WHAT YOU WILL DO
Where the string "True" occurs in a line of the entries below, copy that line.

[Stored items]

◇ ◇ ◇ ◇

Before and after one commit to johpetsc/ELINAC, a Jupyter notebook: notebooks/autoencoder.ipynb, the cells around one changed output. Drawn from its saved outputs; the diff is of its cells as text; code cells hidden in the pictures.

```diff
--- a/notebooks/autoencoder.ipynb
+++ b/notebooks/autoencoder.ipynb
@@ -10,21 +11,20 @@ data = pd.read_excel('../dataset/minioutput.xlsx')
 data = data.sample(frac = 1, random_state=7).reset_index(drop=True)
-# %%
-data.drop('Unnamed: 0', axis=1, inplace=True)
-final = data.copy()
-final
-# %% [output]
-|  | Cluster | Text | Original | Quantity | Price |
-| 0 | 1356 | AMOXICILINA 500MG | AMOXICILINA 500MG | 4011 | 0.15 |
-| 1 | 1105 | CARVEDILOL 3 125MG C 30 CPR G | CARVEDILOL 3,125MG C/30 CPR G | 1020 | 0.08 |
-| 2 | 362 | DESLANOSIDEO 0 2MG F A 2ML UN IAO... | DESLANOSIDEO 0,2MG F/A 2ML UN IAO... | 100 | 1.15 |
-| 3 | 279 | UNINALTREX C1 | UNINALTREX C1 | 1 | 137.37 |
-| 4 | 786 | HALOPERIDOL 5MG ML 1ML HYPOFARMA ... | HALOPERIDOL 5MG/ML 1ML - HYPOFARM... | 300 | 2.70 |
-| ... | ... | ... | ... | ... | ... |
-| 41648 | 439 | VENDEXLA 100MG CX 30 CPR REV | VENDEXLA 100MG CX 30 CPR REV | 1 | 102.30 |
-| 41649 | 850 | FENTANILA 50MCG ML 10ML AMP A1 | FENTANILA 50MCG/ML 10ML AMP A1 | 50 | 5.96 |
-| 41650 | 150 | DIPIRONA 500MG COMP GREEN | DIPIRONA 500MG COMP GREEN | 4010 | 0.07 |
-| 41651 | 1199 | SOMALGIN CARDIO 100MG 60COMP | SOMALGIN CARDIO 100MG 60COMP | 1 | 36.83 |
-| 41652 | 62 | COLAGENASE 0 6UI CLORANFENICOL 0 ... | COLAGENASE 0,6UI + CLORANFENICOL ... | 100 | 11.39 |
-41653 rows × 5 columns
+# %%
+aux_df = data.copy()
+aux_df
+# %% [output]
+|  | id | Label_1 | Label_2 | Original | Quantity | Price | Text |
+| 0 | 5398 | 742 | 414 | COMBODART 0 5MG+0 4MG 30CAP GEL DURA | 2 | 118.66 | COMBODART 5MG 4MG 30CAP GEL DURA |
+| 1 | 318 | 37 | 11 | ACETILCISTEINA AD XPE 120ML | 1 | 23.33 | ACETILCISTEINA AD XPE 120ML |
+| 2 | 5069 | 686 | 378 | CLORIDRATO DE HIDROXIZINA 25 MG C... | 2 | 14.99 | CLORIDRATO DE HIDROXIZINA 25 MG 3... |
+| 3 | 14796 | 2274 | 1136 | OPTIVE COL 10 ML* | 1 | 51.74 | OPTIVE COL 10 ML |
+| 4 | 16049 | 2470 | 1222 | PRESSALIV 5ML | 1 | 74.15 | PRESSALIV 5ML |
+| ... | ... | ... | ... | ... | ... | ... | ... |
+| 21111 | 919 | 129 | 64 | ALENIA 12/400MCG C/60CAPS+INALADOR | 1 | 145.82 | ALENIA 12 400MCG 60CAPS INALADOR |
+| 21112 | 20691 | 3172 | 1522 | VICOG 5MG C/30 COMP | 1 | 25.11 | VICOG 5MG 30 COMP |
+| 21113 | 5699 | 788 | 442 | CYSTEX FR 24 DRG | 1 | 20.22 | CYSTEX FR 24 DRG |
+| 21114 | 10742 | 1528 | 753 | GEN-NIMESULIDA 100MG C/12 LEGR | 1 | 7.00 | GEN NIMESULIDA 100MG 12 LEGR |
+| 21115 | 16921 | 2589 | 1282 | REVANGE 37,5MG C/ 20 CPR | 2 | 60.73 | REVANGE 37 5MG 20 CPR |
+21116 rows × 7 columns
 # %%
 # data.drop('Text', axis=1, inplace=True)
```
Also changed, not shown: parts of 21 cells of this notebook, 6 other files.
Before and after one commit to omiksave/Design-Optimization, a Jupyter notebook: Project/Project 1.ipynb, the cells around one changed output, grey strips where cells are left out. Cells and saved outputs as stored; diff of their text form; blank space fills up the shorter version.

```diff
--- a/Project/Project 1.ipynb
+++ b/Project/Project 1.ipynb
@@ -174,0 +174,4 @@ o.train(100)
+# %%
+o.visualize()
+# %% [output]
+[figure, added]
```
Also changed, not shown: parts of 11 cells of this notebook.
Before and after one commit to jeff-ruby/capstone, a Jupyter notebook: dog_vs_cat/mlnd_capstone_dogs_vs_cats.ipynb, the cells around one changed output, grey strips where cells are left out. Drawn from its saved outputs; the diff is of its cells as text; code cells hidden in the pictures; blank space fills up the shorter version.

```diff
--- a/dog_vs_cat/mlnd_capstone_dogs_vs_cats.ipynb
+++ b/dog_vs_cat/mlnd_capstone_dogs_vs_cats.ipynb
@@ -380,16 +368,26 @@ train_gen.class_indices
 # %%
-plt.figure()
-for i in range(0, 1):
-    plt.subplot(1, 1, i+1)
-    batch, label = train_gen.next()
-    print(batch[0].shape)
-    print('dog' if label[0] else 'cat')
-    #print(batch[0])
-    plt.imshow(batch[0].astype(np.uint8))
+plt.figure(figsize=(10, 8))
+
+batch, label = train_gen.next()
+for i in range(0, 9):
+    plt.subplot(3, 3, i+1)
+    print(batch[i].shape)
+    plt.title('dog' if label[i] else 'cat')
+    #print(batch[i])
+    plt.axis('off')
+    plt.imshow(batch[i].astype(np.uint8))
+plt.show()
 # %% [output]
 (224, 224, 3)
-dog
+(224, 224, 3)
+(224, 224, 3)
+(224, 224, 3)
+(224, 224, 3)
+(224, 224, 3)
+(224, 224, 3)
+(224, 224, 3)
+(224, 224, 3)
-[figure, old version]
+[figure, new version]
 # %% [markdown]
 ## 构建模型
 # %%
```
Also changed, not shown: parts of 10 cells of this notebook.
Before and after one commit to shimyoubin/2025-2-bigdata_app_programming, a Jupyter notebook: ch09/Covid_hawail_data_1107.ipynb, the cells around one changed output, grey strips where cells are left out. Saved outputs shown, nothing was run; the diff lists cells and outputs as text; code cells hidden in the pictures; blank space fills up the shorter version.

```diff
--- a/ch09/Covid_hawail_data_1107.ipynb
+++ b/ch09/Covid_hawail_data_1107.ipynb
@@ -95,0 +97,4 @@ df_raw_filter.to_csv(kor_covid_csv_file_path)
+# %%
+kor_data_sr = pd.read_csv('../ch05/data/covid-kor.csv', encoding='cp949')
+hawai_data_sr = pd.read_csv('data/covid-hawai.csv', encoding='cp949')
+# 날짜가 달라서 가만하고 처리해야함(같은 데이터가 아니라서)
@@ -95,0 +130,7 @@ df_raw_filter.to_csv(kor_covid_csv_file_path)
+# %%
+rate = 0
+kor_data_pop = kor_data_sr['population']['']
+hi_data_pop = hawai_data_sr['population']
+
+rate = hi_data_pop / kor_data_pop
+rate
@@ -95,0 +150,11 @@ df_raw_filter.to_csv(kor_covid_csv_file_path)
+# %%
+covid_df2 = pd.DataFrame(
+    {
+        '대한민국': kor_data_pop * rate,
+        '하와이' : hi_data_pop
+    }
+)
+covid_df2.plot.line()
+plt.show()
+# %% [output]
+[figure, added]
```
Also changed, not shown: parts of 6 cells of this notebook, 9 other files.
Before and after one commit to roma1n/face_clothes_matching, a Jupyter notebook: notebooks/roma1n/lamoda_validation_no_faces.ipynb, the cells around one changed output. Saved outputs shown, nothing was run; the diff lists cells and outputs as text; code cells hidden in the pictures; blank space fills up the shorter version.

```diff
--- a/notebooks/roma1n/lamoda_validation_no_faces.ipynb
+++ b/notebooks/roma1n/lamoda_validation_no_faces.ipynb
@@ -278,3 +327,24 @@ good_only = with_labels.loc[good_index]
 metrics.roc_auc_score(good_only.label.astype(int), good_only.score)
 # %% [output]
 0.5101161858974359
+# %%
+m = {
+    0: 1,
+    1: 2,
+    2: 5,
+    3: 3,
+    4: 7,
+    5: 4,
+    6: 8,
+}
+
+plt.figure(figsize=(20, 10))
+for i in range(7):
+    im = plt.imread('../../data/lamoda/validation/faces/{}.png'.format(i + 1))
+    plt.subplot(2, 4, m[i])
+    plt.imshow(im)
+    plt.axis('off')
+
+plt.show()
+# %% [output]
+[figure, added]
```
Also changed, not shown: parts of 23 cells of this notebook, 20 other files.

◇ ◇ ◇ ◇

RESPONSE
 data = data.sample(frac = 1, random_state=7).reset_index(drop=True)
-data.drop('Unnamed: 0', axis=1, inplace=True)
 # data.drop('Text', axis=1, inplace=True)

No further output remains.